AI is at the heart of such efforts. The National Institute of Science and Technology (NIST) in the US has been testing deep-learning algorithms for spectrum sharing that allocate band usage on the fly among military and commercial users. Specifically, the 3.5 GHz band, which is assigned to the US Navy for offshore radar operations, can be accessed by commercial users when the Navy doesn’t need it. NIST has developed a way for commercial users to easily access these bands and then vacate them when the Navy needs them.
Finland is actively bringing AI into spectrum management with automated, adaptive systems that handle parts of spectrum allocation management, including planning, sharing, authorization, monitoring, and pricing.
To realize the potential of emerging technologies, regulators need to lay the groundwork by acquiring the skill sets and tools required. Regulators also need to anticipate future use cases by adopting structures, processes, and tools that allow the imagination to be the limit as spectrum usage evolves in the coming years.

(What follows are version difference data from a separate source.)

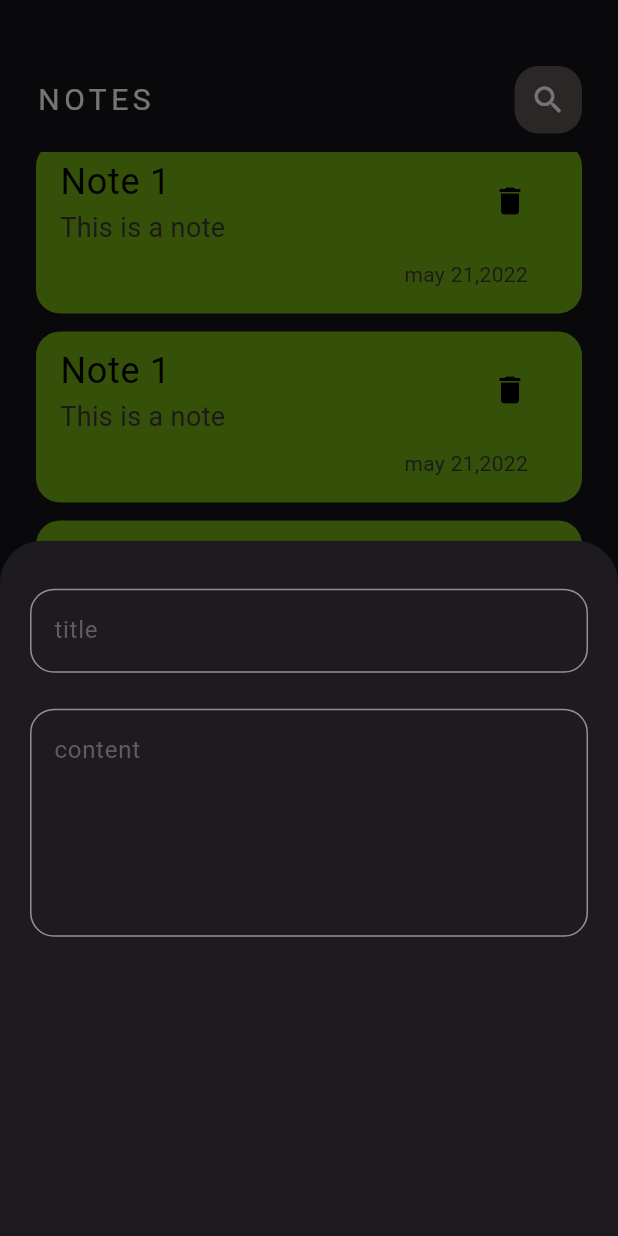
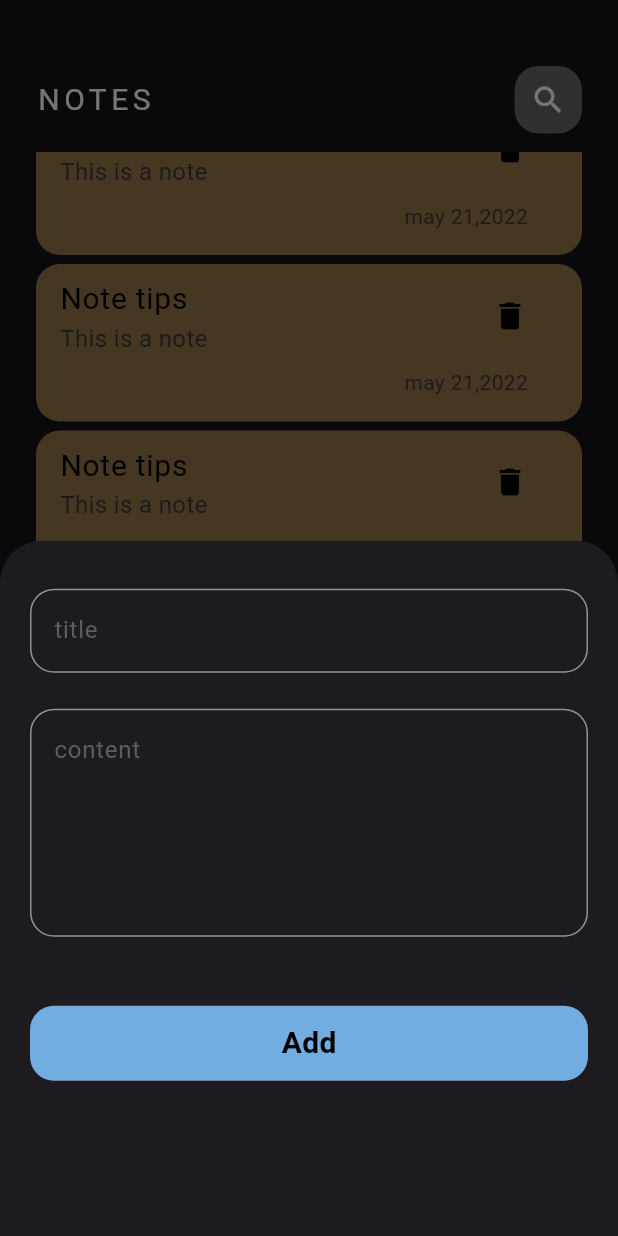
Before and after one commit to masymas99/note_app, a Flutter app: the screen it shows after launch, scrolled down 1152 dp, after a tap on the "add" icon, on a phone screen of 412 x 824 dp. Run offline on Flutter 3.47's test engine with Material 3 defaults, Android fonts, the phone set to English and light mode, and no system bars.

Commit message:
finish notes botton sheet

```diff
--- a/lib/views/widgets/add_note_botton_sheet.dart
+++ b/lib/views/widgets/add_note_botton_sheet.dart
@@ -1,4 +1,5 @@
 import 'package:flutter/material.dart';
+import 'package:semsar/views/widgets/custom_botton.dart';
 import 'package:semsar/views/widgets/custom_text_field.dart';
 
 class AddNoteBottonSheet extends StatelessWidget {
@@ -22,7 +23,9 @@ class AddNoteBottonSheet extends StatelessWidget {
           CustomTextField(
             hint: 'content',
             maxlines: 5,
-          )
+          ),
+          SizedBox(height: 46),
+          CustomBotton(),
         ],
       ),
     );
--- a/lib/views/widgets/constans.dart
+++ b/lib/views/widgets/constans.dart
@@ -1,3 +1,3 @@
 import 'package:flutter/material.dart';
 
-const kPrimaryColor = Color.fromARGB(255, 58, 119, 172);
+const kPrimaryColor = Color.fromARGB(255, 114, 173, 225);
--- a/lib/views/widgets/custom_app_bar.dart
+++ b/lib/views/widgets/custom_app_bar.dart
@@ -32,7 +32,7 @@ class CustomSearshIcon extends StatelessWidget {
       width: 45,
       decoration: BoxDecoration(
         borderRadius: BorderRadius.circular(16),
-        color: const Color.fromARGB(255, 95, 84, 84),
+        color: const Color.fromARGB(255, 107, 103, 103),
       ),
       child: Icon(
         Icons.search,
--- /dev/null
+++ b/lib/views/widgets/custom_botton.dart
@@ -0,0 +1,25 @@
+import 'package:flutter/material.dart';
+import 'package:semsar/views/widgets/constans.dart';
+
+class CustomBotton extends StatelessWidget {
+  const CustomBotton({Key? key}) : super(key: key);
+
+  @override
+  Widget build(BuildContext context) {
+    return Container(
+      height: 50,
+      width: MediaQuery.of(context).size.width,
+      decoration: BoxDecoration(
+        color: kPrimaryColor,
+        borderRadius: BorderRadius.circular(16),
+      ),
+      child: Center(
+        child: Text(
+          'Add',
+          style: TextStyle(
+              color: Colors.black, fontWeight: FontWeight.bold, fontSize: 20),
+        ),
+      ),
+    );
+  }
+}
--- a/lib/views/widgets/notes_items.dart
+++ b/lib/views/widgets/notes_items.dart
@@ -6,23 +6,23 @@ class NoteItem extends StatelessWidget {
   @override
   Widget build(BuildContext context) {
     return Padding(
-      padding: const EdgeInsets.only(top: 12),
+      padding: const EdgeInsets.only(top: 6),
       child: Container(
         decoration: BoxDecoration(
-            color: const Color.fromARGB(255, 115, 174, 19),
+            color: const Color.fromARGB(255, 151, 119, 75),
             borderRadius: BorderRadius.circular(16)),
         child: Column(
           crossAxisAlignment: CrossAxisAlignment.end,
           children: [
             ListTile(
               title: Text(
-                'Note 1',
-                style: TextStyle(color: Colors.black, fontSize: 24),
+                'Note tips',
+                style: TextStyle(color: Colors.black, fontSize: 20),
               ),
               subtitle: Text(
                 'This is a note',
                 style: TextStyle(
-                    color: const Color.fromARGB(255, 58, 55, 55), fontSize: 18),
+                    color: const Color.fromARGB(255, 58, 55, 55), fontSize: 16),
               ),
               trailing: IconButton(
                   onPressed: () {},
```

Spectrum is a critical national asset that has an important role in safety communications. Therefore, major spectrum disruptions can have significant repercussions for a country and its citizens; such crises can leave a country vulnerable and its citizens isolated.
Threats to a country’s spectrum may come from a variety of sources, including rogue wireless drones, intentional malicious attacks, and natural occurrences, such as atmospheric or solar events. What’s more, fast-paced technological advancements may have unintentional consequences of creating disruptions or causing interference.
A clear approach to spectrum crises anticipates such risks and stipulates actions to take in the case of a disruption. Countries need to develop a spectrum crisis management guidebook, escalation processes, and governance to ensure agreement on authority levels and decision-making responsibilities. (See Exhibit 4.) This setup will help countries identify and prevent threats and act efficiently when there is an emergency.
Spectrum crisis plans should focus on in-the-moment responses, which require that teams be built on the fly and staffed according to the nature of the event; responsibilities and activities should be predefined under an established crisis management framework. Spectrum managers need to develop a crisis infrastructure for effective resolution and communication; most important, they should rehearse and test these plans to ensure the spectrum team is ready to deal with a crisis.
Interest in radio frequency bands will continue to grow, putting pressure on users and regulators. Countries have a window of opportunity to put a holistic spectrum strategy in place to reap the benefits of the dynamic and expanding spectrum market and to protect national interests. Countries that set a long-term agenda and commit to an empowered spectrum ecosystem will be well equipped to handle key tradeoffs among current and future users and make informed management decisions to maximize the value created by spectrum now and in the coming decades.